**Your objective**
What lines in the listing include "apos"? Return a copy of each.

**Entries supplied**
◆ ◆ ◆ ◆ ◆
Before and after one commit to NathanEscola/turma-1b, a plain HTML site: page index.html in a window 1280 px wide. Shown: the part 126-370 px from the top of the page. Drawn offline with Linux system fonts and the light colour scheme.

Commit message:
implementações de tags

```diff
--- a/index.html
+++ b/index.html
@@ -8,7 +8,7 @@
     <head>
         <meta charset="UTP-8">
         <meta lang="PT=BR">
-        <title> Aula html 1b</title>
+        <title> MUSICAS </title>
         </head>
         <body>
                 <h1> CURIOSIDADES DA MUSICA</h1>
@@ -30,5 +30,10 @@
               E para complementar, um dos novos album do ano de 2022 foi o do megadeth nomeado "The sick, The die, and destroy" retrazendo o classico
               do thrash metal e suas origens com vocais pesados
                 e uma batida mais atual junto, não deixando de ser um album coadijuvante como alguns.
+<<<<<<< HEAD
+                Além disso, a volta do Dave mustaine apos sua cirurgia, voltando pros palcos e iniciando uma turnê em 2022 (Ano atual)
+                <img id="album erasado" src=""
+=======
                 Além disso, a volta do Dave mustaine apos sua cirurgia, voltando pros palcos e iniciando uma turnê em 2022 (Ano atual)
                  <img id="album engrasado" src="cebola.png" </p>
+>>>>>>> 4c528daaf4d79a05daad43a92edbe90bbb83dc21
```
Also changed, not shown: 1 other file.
◆ ◆ ◆ ◆ ◆
**Response box**
+                Além disso, a volta do Dave mustaine apos sua cirurgia, voltando pros palcos e iniciando uma turnê em 2022 (Ano atual)
                 Além disso, a volta do Dave mustaine apos sua cirurgia, voltando pros palcos e iniciando uma turnê em 2022 (Ano atual)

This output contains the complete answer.